) was John's favorite wrestler as a kid; he symbolized the clear lines between good and evil that didn't exist in John's life. The line that got me the first time I heard it and continues to make the hair on the back of my neck stand up every time I hear it since is this one:I need justice in my life. Here it comes.
But you can't just read that on the page, you have to hear it
. If you haven't heard the song, stop what you're doing and listen to it. Okay? It's the way the song switches in mid-verse from objective, school-report language ("He came from Texas seeking fortune and fame...") to the image of John watching TV in the floor in the dark, the TV light bringing hope and joy. It's the catch in his voice on the word "my" and the audible intake of breath before "Here it comes".
In contrast with the moral complexity of (some of) The Sunset Tree
, "The Legend of Chavo Guerrero" is three minutes of moral clarity. I love that ten years after The Sunset Tree
's meticulous exploration of love when it's entangled with violence, he can still

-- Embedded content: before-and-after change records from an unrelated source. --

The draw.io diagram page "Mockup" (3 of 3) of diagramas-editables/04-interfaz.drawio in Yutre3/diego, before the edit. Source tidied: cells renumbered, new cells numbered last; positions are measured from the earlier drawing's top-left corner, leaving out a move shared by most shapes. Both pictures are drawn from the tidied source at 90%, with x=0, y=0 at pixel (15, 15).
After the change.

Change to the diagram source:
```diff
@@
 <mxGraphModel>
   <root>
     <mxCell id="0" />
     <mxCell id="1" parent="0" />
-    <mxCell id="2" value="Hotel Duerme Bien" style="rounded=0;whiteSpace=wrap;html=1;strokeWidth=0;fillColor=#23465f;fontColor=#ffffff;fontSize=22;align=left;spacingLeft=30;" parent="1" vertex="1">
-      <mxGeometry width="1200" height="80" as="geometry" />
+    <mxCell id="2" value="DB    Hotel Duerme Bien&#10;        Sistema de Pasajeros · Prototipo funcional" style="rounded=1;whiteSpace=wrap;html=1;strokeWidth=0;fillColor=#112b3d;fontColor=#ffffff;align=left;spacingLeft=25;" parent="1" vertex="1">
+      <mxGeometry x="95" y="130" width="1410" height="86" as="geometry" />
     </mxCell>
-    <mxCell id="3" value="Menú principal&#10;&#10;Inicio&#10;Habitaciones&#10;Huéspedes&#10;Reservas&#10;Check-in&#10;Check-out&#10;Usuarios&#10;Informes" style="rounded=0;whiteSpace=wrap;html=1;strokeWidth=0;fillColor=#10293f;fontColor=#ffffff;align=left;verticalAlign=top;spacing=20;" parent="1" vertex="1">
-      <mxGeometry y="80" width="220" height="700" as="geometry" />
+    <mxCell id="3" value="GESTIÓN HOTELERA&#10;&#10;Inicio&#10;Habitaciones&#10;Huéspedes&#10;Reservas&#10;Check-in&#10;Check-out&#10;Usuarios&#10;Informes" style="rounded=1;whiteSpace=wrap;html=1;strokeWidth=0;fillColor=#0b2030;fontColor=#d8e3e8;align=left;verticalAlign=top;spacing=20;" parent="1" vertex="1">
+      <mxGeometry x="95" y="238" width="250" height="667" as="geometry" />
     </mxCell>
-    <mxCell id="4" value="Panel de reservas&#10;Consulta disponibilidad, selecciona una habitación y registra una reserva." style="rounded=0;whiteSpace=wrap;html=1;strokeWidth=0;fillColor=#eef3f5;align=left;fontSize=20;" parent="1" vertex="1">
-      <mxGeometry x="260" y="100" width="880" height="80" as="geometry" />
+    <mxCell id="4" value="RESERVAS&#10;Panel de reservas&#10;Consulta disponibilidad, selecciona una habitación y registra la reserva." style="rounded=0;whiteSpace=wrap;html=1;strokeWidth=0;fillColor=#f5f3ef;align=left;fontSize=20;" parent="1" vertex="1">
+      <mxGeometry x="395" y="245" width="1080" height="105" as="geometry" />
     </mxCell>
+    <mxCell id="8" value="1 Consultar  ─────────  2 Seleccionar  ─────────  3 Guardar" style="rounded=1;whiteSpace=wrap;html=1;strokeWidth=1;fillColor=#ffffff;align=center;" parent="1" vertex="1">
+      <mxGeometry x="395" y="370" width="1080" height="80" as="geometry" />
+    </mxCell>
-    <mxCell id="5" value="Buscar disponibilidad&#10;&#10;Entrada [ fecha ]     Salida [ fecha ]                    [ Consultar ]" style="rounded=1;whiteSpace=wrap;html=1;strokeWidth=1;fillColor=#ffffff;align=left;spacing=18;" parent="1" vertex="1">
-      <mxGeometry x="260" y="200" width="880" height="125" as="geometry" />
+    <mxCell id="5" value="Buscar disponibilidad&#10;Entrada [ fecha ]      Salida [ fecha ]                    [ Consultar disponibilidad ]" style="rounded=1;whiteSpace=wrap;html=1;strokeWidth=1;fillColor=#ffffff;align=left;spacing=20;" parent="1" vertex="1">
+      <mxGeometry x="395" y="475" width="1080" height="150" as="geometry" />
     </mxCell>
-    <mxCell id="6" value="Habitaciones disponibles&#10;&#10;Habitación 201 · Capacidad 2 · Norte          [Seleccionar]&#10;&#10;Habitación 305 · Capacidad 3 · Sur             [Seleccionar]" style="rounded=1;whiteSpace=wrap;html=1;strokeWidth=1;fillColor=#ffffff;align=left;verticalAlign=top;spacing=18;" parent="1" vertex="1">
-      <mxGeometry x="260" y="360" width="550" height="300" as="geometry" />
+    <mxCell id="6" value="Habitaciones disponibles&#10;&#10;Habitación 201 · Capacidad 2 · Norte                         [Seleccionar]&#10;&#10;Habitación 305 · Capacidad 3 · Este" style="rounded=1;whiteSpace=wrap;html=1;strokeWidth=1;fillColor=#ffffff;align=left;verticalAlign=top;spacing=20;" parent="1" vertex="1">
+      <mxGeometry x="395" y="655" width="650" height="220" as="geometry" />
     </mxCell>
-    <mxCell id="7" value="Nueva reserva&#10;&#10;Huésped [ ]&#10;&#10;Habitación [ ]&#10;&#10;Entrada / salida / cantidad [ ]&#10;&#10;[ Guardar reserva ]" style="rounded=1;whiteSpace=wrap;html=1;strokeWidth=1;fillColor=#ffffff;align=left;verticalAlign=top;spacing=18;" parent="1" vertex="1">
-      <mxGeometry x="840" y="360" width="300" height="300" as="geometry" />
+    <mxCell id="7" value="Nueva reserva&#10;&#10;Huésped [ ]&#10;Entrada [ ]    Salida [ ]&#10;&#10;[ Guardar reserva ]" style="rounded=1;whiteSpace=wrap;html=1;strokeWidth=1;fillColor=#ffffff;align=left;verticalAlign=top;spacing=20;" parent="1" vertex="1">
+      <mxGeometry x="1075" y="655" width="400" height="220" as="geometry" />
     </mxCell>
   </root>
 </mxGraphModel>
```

sing, in the last verse -- addressing his stepfather -- "He was my hero back when I was a kid / You let me down but Chavo never once did / You called him names to try to get beneath my skin / Now your ashes are scattered on the wind". I love the simplicity and directness of these words. And I love that the song gives the listener, too, permission to say to the person responsible for their trauma, "Yeah, you know, shit is complicated, but at the end of the day you're dead and I'm still here."

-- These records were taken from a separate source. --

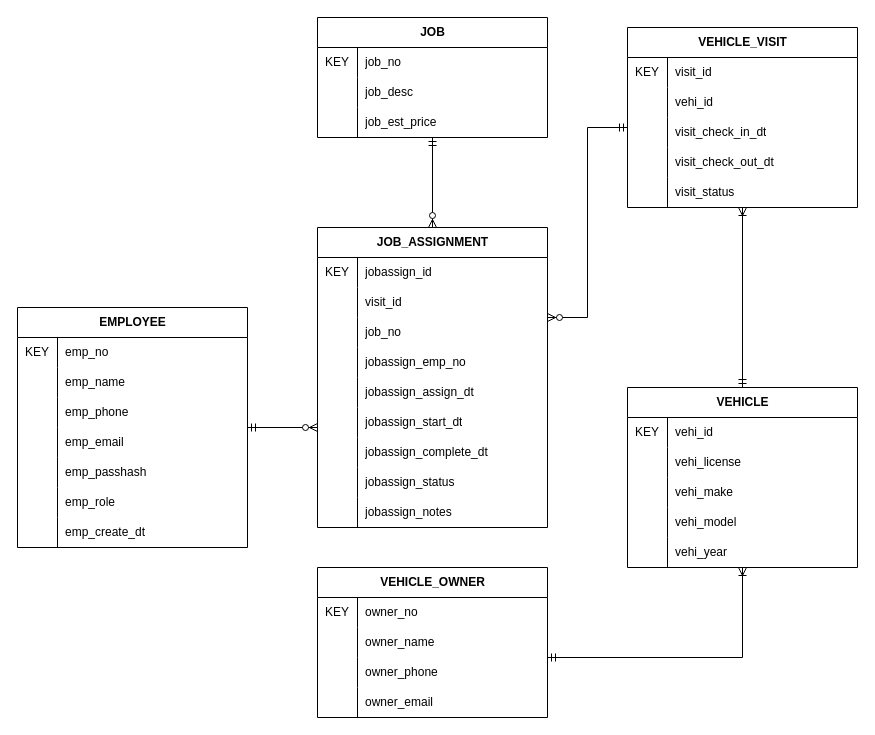
This is backend/design/erd.drawio from PrimeAutocare/primeautocare, a draw.io file, before an edit. Source tidied: cells renumbered, new cells numbered last; positions are measured from the earlier drawing's top-left corner, leaving out a move shared by most shapes. Both pictures are drawn from the tidied source at 100%, with x=0, y=0 at pixel (17, 17).
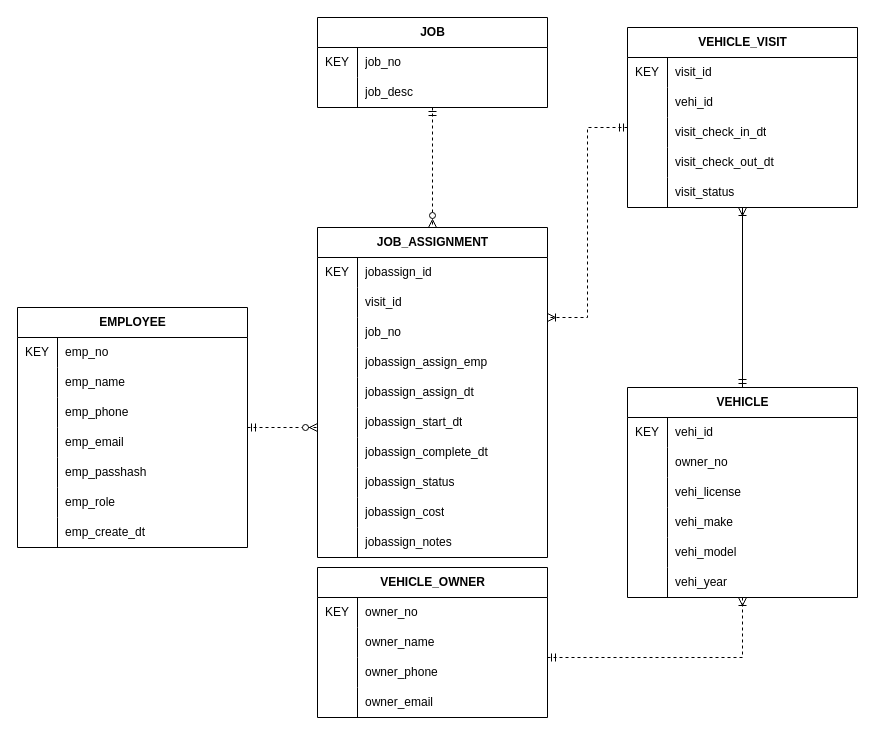
Above is the later version.

Commit message:
Backend ERD: Correct the relationships and add missing owner_no

- Several relationships were corrected from identifying to non-identifying.
- Missing owner_no in VEHICLE entity was added.

Unchanged cells that the change refers to:
```xml
<mxCell id="2" value="EMPLOYEE" style="shape=table;startSize=30;childLayout=tableLayout;rowLines=0;fontStyle=1;align=center;html=1;" parent="1" vertex="1">
  <mxGeometry y="290" width="230" height="240" as="geometry" />
</mxCell>
<mxCell id="60" style="shape=tableRow;horizontal=0;startSize=0;swimlaneHead=0;swimlaneBody=0;fillColor=none;top=0;left=0;right=0;bottom=0;" parent="50" vertex="1">
  <mxGeometry y="120" width="230" height="30" as="geometry" />
</mxCell>
<mxCell id="78" value="VEHICLE_VISIT" style="shape=table;startSize=30;childLayout=tableLayout;rowLines=0;fontStyle=1;align=center;html=1;" parent="1" vertex="1">
  <mxGeometry x="610" y="10" width="230" height="180" as="geometry" />
</mxCell>
<mxCell id="98" value="VEHICLE_OWNER" style="shape=table;startSize=30;childLayout=tableLayout;rowLines=0;fontStyle=1;align=center;html=1;" parent="1" vertex="1">
  <mxGeometry x="300" y="550" width="230" height="150" as="geometry" />
</mxCell>
```

Change to the diagram source:
```diff
@@
     <mxCell id="24" value="VEHICLE" style="shape=table;startSize=30;childLayout=tableLayout;rowLines=0;fontStyle=1;align=center;html=1;" parent="1" vertex="1">
-      <mxGeometry x="610" y="370" width="230" height="180" as="geometry" />
+      <mxGeometry x="610" y="370" width="230" height="210" as="geometry" />
     </mxCell>
@@
+    <mxCell id="112" style="shape=tableRow;horizontal=0;startSize=0;swimlaneHead=0;swimlaneBody=0;fillColor=none;top=0;left=0;right=0;bottom=0;" parent="24" vertex="1">
+      <mxGeometry y="60" width="230" height="30" as="geometry" />
+    </mxCell>
+    <mxCell id="113" style="shape=partialRectangle;fillColor=none;top=0;left=0;bottom=0;right=0;overflow=hidden;whiteSpace=wrap;html=1;" parent="112" vertex="1">
+      <mxGeometry width="40" height="30" as="geometry" />
+    </mxCell>
+    <mxCell id="114" value="owner_no" style="shape=partialRectangle;fillColor=none;top=0;left=0;bottom=0;right=0;align=left;spacingLeft=6;overflow=hidden;whiteSpace=wrap;html=1;" parent="112" vertex="1">
+      <mxGeometry x="40" width="190" height="30" as="geometry" />
+    </mxCell>
     <mxCell id="28" style="shape=tableRow;horizontal=0;startSize=0;swimlaneHead=0;swimlaneBody=0;fillColor=none;top=0;left=0;right=0;bottom=0;" parent="24" vertex="1">
-      <mxGeometry y="60" width="230" height="30" as="geometry" />
+      <mxGeometry y="90" width="230" height="30" as="geometry" />
     </mxCell>
@@
     <mxCell id="31" style="shape=tableRow;horizontal=0;startSize=0;swimlaneHead=0;swimlaneBody=0;fillColor=none;top=0;left=0;right=0;bottom=0;" parent="24" vertex="1">
-      <mxGeometry y="90" width="230" height="30" as="geometry" />
+      <mxGeometry y="120" width="230" height="30" as="geometry" />
     </mxCell>
@@
     <mxCell id="34" style="shape=tableRow;horizontal=0;startSize=0;swimlaneHead=0;swimlaneBody=0;fillColor=none;top=0;left=0;right=0;bottom=0;" parent="24" vertex="1">
-      <mxGeometry y="120" width="230" height="30" as="geometry" />
+      <mxGeometry y="150" width="230" height="30" as="geometry" />
     </mxCell>
@@
     <mxCell id="37" style="shape=tableRow;horizontal=0;startSize=0;swimlaneHead=0;swimlaneBody=0;fillColor=none;top=0;left=0;right=0;bottom=0;" parent="24" vertex="1">
-      <mxGeometry y="150" width="230" height="30" as="geometry" />
+      <mxGeometry y="180" width="230" height="30" as="geometry" />
     </mxCell>
@@
     <mxCell id="40" value="JOB" style="shape=table;startSize=30;childLayout=tableLayout;rowLines=0;fontStyle=1;align=center;html=1;" parent="1" vertex="1">
-      <mxGeometry x="300" width="230" height="120" as="geometry" />
+      <mxGeometry x="300" width="230" height="90" as="geometry" />
     </mxCell>
@@
-    <mxCell id="47" style="shape=tableRow;horizontal=0;startSize=0;swimlaneHead=0;swimlaneBody=0;fillColor=none;top=0;left=0;right=0;bottom=0;" parent="40" vertex="1">
-      <mxGeometry y="90" width="230" height="30" as="geometry" />
-    </mxCell>
-    <mxCell id="48" style="shape=partialRectangle;fillColor=none;top=0;left=0;bottom=0;right=0;overflow=hidden;whiteSpace=wrap;html=1;" parent="47" vertex="1">
-      <mxGeometry width="40" height="30" as="geometry" />
-    </mxCell>
-    <mxCell id="49" value="job_est_price" style="shape=partialRectangle;fillColor=none;top=0;left=0;bottom=0;right=0;align=left;spacingLeft=6;overflow=hidden;whiteSpace=wrap;html=1;" parent="47" vertex="1">
-      <mxGeometry x="40" width="190" height="30" as="geometry" />
-    </mxCell>
     <mxCell id="50" value="JOB_ASSIGNMENT" style="shape=table;startSize=30;childLayout=tableLayout;rowLines=0;fontStyle=1;align=center;html=1;" parent="1" vertex="1">
-      <mxGeometry x="300" y="210" width="230" height="300" as="geometry" />
+      <mxGeometry x="300" y="210" width="230" height="330" as="geometry" />
     </mxCell>
@@
-    <mxCell id="62" value="jobassign_emp_no" style="shape=partialRectangle;fillColor=none;top=0;left=0;bottom=0;right=0;align=left;spacingLeft=6;overflow=hidden;whiteSpace=wrap;html=1;" parent="60" vertex="1">
+    <mxCell id="62" value="jobassign_assign_emp" style="shape=partialRectangle;fillColor=none;top=0;left=0;bottom=0;right=0;align=left;spacingLeft=6;overflow=hidden;whiteSpace=wrap;html=1;" parent="60" vertex="1">
       <mxGeometry x="40" width="190" height="30" as="geometry" />
     </mxCell>
@@
+    <mxCell id="115" style="shape=tableRow;horizontal=0;startSize=0;swimlaneHead=0;swimlaneBody=0;fillColor=none;top=0;left=0;right=0;bottom=0;" parent="50" vertex="1">
+      <mxGeometry y="270" width="230" height="30" as="geometry" />
+    </mxCell>
+    <mxCell id="116" style="shape=partialRectangle;fillColor=none;top=0;left=0;bottom=0;right=0;overflow=hidden;whiteSpace=wrap;html=1;" parent="115" vertex="1">
+      <mxGeometry width="40" height="30" as="geometry" />
+    </mxCell>
+    <mxCell id="117" value="jobassign_cost" style="shape=partialRectangle;fillColor=none;top=0;left=0;bottom=0;right=0;align=left;spacingLeft=6;overflow=hidden;whiteSpace=wrap;html=1;" parent="115" vertex="1">
+      <mxGeometry x="40" width="190" height="30" as="geometry" />
+    </mxCell>
     <mxCell id="75" style="shape=tableRow;horizontal=0;startSize=0;swimlaneHead=0;swimlaneBody=0;fillColor=none;top=0;left=0;right=0;bottom=0;" parent="50" vertex="1">
-      <mxGeometry y="270" width="230" height="30" as="geometry" />
+      <mxGeometry y="300" width="230" height="30" as="geometry" />
     </mxCell>
@@
-    <mxCell id="94" style="fontSize=12;html=1;endArrow=ERzeroToMany;startArrow=ERmandOne;rounded=0;edgeStyle=orthogonalEdgeStyle;" parent="1" edge="1" source="2" target="50">
+    <mxCell id="94" style="fontSize=12;html=1;endArrow=ERzeroToMany;startArrow=ERmandOne;rounded=0;edgeStyle=orthogonalEdgeStyle;dashed=1;" parent="1" edge="1" source="2" target="50">
       <mxGeometry relative="1" as="geometry">
         <Array as="points">
           <mxPoint x="200" y="360" />
           <mxPoint x="200" y="360" />
         </Array>
       </mxGeometry>
     </mxCell>
-    <mxCell id="95" style="edgeStyle=orthogonalEdgeStyle;fontSize=12;html=1;endArrow=ERzeroToMany;startArrow=ERmandOne;rounded=0;" parent="1" edge="1" source="40" target="50">
+    <mxCell id="95" style="edgeStyle=orthogonalEdgeStyle;fontSize=12;html=1;endArrow=ERzeroToMany;startArrow=ERmandOne;rounded=0;dashed=1;" parent="1" edge="1" source="40" target="50">
       <mxGeometry relative="1" as="geometry" />
     </mxCell>
-    <mxCell id="96" style="edgeStyle=orthogonalEdgeStyle;fontSize=12;html=1;endArrow=ERzeroToMany;startArrow=ERmandOne;rounded=0;" parent="1" edge="1" source="78" target="50">
+    <mxCell id="96" style="edgeStyle=orthogonalEdgeStyle;fontSize=12;html=1;endArrow=ERoneToMany;startArrow=ERmandOne;rounded=0;endFill=0;dashed=1;" parent="1" edge="1" source="78" target="50">
       <mxGeometry relative="1" as="geometry">
         <Array as="points">
           <mxPoint x="570" y="110" />
           <mxPoint x="570" y="300" />
         </Array>
       </mxGeometry>
     </mxCell>
@@
-    <mxCell id="111" style="fontSize=12;html=1;endArrow=ERoneToMany;startArrow=ERmandOne;rounded=0;edgeStyle=orthogonalEdgeStyle;" parent="1" edge="1" source="98" target="24">
+    <mxCell id="111" style="fontSize=12;html=1;endArrow=ERoneToMany;startArrow=ERmandOne;rounded=0;edgeStyle=orthogonalEdgeStyle;dashed=1;" parent="1" edge="1" source="98" target="24">
       <mxGeometry relative="1" as="geometry">
         <Array as="points">
           <mxPoint x="725" y="640" />
         </Array>
       </mxGeometry>
     </mxCell>
```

After that, it's a bit of a relief when the album follows up with the They-Might-Be-Giants-ish "Foreign Object", which is the most infectiously joyful song ever about stabbing somebody in the eye. It took me a couple of listens to get into the rest of the album, but now I'm really enjoying "Choked Out", "Werewolf Gimmick", and "Fire Editorial"; they go to some interesting places.
CDs have the advantage that you can play them repeatedly in your car, but there is nothing like a live Mountain Goats show, and of the three shows I saw this past week, each one was successively better than the last. On stage, John looks like there's nothing else in the world he'd rather be doing and
like he just discovered that now (25 years of performing notwithstanding). Shouting along to "Up the Wolves" with everybody else in the audience is group therapy and church.
While I want everybody else to love the Mountain Goats as much as I do, I also hope their shows never get too big for John to stay and sign CDs afterwards. At the Carrboro show I managed, somehow, to work up the nerve to tell him how powerful that line in "Chavo Guerrero" was for me. I am sure that that's what everybody else has been telling him too, but he thanked me as if nobody else had said so. So, John, if you're reading this, thank you.
And thanks for the hug.